*** RECORDS SUPPLIED

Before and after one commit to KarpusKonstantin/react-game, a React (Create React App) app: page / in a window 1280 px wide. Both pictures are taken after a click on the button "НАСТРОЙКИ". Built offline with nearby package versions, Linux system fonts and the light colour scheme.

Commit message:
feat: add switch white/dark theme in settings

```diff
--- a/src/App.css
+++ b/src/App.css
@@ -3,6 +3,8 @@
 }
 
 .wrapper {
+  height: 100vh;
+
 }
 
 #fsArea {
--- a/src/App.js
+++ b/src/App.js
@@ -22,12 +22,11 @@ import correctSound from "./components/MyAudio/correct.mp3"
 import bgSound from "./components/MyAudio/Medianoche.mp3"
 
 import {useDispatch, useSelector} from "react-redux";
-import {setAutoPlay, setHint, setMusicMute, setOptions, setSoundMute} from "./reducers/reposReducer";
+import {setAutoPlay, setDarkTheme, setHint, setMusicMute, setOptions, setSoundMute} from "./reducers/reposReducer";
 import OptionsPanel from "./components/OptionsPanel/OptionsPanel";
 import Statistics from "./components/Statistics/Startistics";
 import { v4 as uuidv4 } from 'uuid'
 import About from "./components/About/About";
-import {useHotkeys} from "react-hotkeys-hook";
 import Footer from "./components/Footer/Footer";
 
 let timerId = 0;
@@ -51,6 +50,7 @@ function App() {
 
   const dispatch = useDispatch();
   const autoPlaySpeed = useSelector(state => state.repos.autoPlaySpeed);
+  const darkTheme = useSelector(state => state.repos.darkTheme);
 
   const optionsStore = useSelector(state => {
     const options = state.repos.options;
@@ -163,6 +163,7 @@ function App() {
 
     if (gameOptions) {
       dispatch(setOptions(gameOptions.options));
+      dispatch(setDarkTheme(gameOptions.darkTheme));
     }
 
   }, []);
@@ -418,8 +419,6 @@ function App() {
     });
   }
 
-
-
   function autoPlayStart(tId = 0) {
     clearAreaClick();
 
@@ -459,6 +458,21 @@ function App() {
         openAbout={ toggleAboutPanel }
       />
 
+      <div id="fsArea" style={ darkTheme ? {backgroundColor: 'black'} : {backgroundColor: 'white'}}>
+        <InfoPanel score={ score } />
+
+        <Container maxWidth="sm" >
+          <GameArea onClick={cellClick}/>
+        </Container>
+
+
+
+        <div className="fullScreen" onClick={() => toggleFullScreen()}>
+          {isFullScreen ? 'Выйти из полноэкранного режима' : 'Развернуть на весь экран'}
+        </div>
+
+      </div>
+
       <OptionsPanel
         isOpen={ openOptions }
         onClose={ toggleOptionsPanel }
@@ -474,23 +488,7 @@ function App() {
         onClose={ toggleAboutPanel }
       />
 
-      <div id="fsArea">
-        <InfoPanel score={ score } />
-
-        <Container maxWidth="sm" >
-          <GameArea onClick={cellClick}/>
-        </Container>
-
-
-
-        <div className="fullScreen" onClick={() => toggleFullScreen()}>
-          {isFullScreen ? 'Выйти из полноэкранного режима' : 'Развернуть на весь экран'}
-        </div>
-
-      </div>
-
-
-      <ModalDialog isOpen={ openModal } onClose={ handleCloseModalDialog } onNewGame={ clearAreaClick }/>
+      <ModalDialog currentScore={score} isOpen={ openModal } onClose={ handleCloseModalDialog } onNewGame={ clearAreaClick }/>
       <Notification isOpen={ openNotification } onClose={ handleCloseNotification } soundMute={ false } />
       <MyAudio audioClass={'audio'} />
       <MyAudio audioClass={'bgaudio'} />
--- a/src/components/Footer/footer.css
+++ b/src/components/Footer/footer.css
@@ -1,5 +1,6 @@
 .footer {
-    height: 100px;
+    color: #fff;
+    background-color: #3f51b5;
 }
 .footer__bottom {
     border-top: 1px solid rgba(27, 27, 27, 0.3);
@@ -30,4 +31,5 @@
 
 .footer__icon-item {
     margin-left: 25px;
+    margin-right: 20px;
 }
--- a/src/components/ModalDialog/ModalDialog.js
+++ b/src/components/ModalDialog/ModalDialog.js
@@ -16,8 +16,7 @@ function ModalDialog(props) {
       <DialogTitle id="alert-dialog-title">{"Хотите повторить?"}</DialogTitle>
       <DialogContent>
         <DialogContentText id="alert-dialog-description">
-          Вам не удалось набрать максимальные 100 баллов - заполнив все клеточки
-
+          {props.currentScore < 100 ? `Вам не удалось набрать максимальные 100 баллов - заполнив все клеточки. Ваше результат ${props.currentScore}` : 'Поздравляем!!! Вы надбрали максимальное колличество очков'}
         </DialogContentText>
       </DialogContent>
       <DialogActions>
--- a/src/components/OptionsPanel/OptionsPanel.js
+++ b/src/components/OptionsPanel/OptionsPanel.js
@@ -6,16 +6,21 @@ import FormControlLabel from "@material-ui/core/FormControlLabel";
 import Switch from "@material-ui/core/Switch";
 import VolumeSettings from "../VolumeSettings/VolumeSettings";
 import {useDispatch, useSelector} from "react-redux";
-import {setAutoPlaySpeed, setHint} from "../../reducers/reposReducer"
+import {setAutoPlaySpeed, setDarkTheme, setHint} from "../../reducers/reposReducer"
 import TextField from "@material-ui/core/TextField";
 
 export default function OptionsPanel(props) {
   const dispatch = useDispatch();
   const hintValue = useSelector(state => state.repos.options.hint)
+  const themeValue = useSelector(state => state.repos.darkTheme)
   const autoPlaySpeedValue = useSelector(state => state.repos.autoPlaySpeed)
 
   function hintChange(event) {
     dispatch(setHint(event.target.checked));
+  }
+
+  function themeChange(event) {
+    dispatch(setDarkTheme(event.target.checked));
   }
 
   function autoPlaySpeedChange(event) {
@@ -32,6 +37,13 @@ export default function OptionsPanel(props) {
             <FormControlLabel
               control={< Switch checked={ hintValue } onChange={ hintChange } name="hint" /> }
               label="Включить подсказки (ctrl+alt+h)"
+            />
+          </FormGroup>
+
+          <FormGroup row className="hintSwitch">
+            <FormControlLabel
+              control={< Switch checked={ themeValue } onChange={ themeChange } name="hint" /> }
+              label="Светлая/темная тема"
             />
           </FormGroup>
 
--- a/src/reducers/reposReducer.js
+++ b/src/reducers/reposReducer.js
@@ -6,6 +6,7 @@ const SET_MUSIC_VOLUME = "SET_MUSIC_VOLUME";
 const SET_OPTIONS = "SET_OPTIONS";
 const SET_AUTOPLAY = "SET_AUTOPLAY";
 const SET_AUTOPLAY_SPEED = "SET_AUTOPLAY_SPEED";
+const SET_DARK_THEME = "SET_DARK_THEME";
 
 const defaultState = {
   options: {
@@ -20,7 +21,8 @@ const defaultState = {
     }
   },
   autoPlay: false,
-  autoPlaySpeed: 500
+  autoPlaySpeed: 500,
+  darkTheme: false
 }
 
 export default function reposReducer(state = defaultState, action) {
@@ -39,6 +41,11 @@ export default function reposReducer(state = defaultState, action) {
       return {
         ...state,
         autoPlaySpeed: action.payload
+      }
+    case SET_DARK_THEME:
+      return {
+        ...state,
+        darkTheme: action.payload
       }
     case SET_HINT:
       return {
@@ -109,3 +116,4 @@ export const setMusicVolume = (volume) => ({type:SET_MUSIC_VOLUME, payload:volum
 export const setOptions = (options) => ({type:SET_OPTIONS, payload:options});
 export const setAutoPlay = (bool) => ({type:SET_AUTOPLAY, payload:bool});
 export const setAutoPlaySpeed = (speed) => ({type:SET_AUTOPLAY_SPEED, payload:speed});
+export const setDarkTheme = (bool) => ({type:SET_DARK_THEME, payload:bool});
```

******

YOUR GOAL » Every entry must appear in the answer, reproduced exactly.

WRITTEN ANSWER »
Before and after one commit to KarpusKonstantin/react-game, a React (Create React App) app: page / in a window 1280 px wide. Both pictures are taken after a click on the button "НАСТРОЙКИ". Built offline with nearby package versions, Linux system fonts and the light colour scheme.

Commit message:
feat: add switch white/dark theme in settings

```diff
--- a/src/App.css
+++ b/src/App.css
@@ -3,6 +3,8 @@
 }
 
 .wrapper {
+  height: 100vh;
+
 }
 
 #fsArea {
--- a/src/App.js
+++ b/src/App.js
@@ -22,12 +22,11 @@ import correctSound from "./components/MyAudio/correct.mp3"
 import bgSound from "./components/MyAudio/Medianoche.mp3"
 
 import {useDispatch, useSelector} from "react-redux";
-import {setAutoPlay, setHint, setMusicMute, setOptions, setSoundMute} from "./reducers/reposReducer";
+import {setAutoPlay, setDarkTheme, setHint, setMusicMute, setOptions, setSoundMute} from "./reducers/reposReducer";
 import OptionsPanel from "./components/OptionsPanel/OptionsPanel";
 import Statistics from "./components/Statistics/Startistics";
 import { v4 as uuidv4 } from 'uuid'
 import About from "./components/About/About";
-import {useHotkeys} from "react-hotkeys-hook";
 import Footer from "./components/Footer/Footer";
 
 let timerId = 0;
@@ -51,6 +50,7 @@ function App() {
 
   const dispatch = useDispatch();
   const autoPlaySpeed = useSelector(state => state.repos.autoPlaySpeed);
+  const darkTheme = useSelector(state => state.repos.darkTheme);
 
   const optionsStore = useSelector(state => {
     const options = state.repos.options;
@@ -163,6 +163,7 @@ function App() {
 
     if (gameOptions) {
       dispatch(setOptions(gameOptions.options));
+      dispatch(setDarkTheme(gameOptions.darkTheme));
     }
 
   }, []);
@@ -418,8 +419,6 @@ function App() {
     });
   }
 
-
-
   function autoPlayStart(tId = 0) {
     clearAreaClick();
 
@@ -459,6 +458,21 @@ function App() {
         openAbout={ toggleAboutPanel }
       />
 
+      <div id="fsArea" style={ darkTheme ? {backgroundColor: 'black'} : {backgroundColor: 'white'}}>
+        <InfoPanel score={ score } />
+
+        <Container maxWidth="sm" >
+          <GameArea onClick={cellClick}/>
+        </Container>
+
+
+
+        <div className="fullScreen" onClick={() => toggleFullScreen()}>
+          {isFullScreen ? 'Выйти из полноэкранного режима' : 'Развернуть на весь экран'}
+        </div>
+
+      </div>
+
       <OptionsPanel
         isOpen={ openOptions }
         onClose={ toggleOptionsPanel }
@@ -474,23 +488,7 @@ function App() {
         onClose={ toggleAboutPanel }
       />
 
-      <div id="fsArea">
-        <InfoPanel score={ score } />
-
-        <Container maxWidth="sm" >
-          <GameArea onClick={cellClick}/>
-        </Container>
-
-
-
-        <div className="fullScreen" onClick={() => toggleFullScreen()}>
-          {isFullScreen ? 'Выйти из полноэкранного режима' : 'Развернуть на весь экран'}
-        </div>
-
-      </div>
-
-
-      <ModalDialog isOpen={ openModal } onClose={ handleCloseModalDialog } onNewGame={ clearAreaClick }/>
+      <ModalDialog currentScore={score} isOpen={ openModal } onClose={ handleCloseModalDialog } onNewGame={ clearAreaClick }/>
       <Notification isOpen={ openNotification } onClose={ handleCloseNotification } soundMute={ false } />
       <MyAudio audioClass={'audio'} />
       <MyAudio audioClass={'bgaudio'} />
--- a/src/components/Footer/footer.css
+++ b/src/components/Footer/footer.css
@@ -1,5 +1,6 @@
 .footer {
-    height: 100px;
+    color: #fff;
+    background-color: #3f51b5;
 }
 .footer__bottom {
     border-top: 1px solid rgba(27, 27, 27, 0.3);
@@ -30,4 +31,5 @@
 
 .footer__icon-item {
     margin-left: 25px;
+    margin-right: 20px;
 }
--- a/src/components/ModalDialog/ModalDialog.js
+++ b/src/components/ModalDialog/ModalDialog.js
@@ -16,8 +16,7 @@ function ModalDialog(props) {
       <DialogTitle id="alert-dialog-title">{"Хотите повторить?"}</DialogTitle>
       <DialogContent>
         <DialogContentText id="alert-dialog-description">
-          Вам не удалось набрать максимальные 100 баллов - заполнив все клеточки
-
+          {props.currentScore < 100 ? `Вам не удалось набрать максимальные 100 баллов - заполнив все клеточки. Ваше результат ${props.currentScore}` : 'Поздравляем!!! Вы надбрали максимальное колличество очков'}
         </DialogContentText>
       </DialogContent>
       <DialogActions>
--- a/src/components/OptionsPanel/OptionsPanel.js
+++ b/src/components/OptionsPanel/OptionsPanel.js
@@ -6,16 +6,21 @@ import FormControlLabel from "@material-ui/core/FormControlLabel";
 import Switch from "@material-ui/core/Switch";
 import VolumeSettings from "../VolumeSettings/VolumeSettings";
 import {useDispatch, useSelector} from "react-redux";
-import {setAutoPlaySpeed, setHint} from "../../reducers/reposReducer"
+import {setAutoPlaySpeed, setDarkTheme, setHint} from "../../reducers/reposReducer"
 import TextField from "@material-ui/core/TextField";
 
 export default function OptionsPanel(props) {
   const dispatch = useDispatch();
   const hintValue = useSelector(state => state.repos.options.hint)
+  const themeValue = useSelector(state => state.repos.darkTheme)
   const autoPlaySpeedValue = useSelector(state => state.repos.autoPlaySpeed)
 
   function hintChange(event) {
     dispatch(setHint(event.target.checked));
+  }
+
+  function themeChange(event) {
+    dispatch(setDarkTheme(event.target.checked));
   }
 
   function autoPlaySpeedChange(event) {
@@ -32,6 +37,13 @@ export default function OptionsPanel(props) {
             <FormControlLabel
               control={< Switch checked={ hintValue } onChange={ hintChange } name="hint" /> }
               label="Включить подсказки (ctrl+alt+h)"
+            />
+          </FormGroup>
+
+          <FormGroup row className="hintSwitch">
+            <FormControlLabel
+              control={< Switch checked={ themeValue } onChange={ themeChange } name="hint" /> }
+              label="Светлая/темная тема"
             />
           </FormGroup>
 
--- a/src/reducers/reposReducer.js
+++ b/src/reducers/reposReducer.js
@@ -6,6 +6,7 @@ const SET_MUSIC_VOLUME = "SET_MUSIC_VOLUME";
 const SET_OPTIONS = "SET_OPTIONS";
 const SET_AUTOPLAY = "SET_AUTOPLAY";
 const SET_AUTOPLAY_SPEED = "SET_AUTOPLAY_SPEED";
+const SET_DARK_THEME = "SET_DARK_THEME";
 
 const defaultState = {
   options: {
@@ -20,7 +21,8 @@ const defaultState = {
     }
   },
   autoPlay: false,
-  autoPlaySpeed: 500
+  autoPlaySpeed: 500,
+  darkTheme: false
 }
 
 export default function reposReducer(state = defaultState, action) {
@@ -39,6 +41,11 @@ export default function reposReducer(state = defaultState, action) {
       return {
         ...state,
         autoPlaySpeed: action.payload
+      }
+    case SET_DARK_THEME:
+      return {
+        ...state,
+        darkTheme: action.payload
       }
     case SET_HINT:
       return {
@@ -109,3 +116,4 @@ export const setMusicVolume = (volume) => ({type:SET_MUSIC_VOLUME, payload:volum
 export const setOptions = (options) => ({type:SET_OPTIONS, payload:options});
 export const setAutoPlay = (bool) => ({type:SET_AUTOPLAY, payload:bool});
 export const setAutoPlaySpeed = (speed) => ({type:SET_AUTOPLAY_SPEED, payload:speed});
+export const setDarkTheme = (bool) => ({type:SET_DARK_THEME, payload:bool});
```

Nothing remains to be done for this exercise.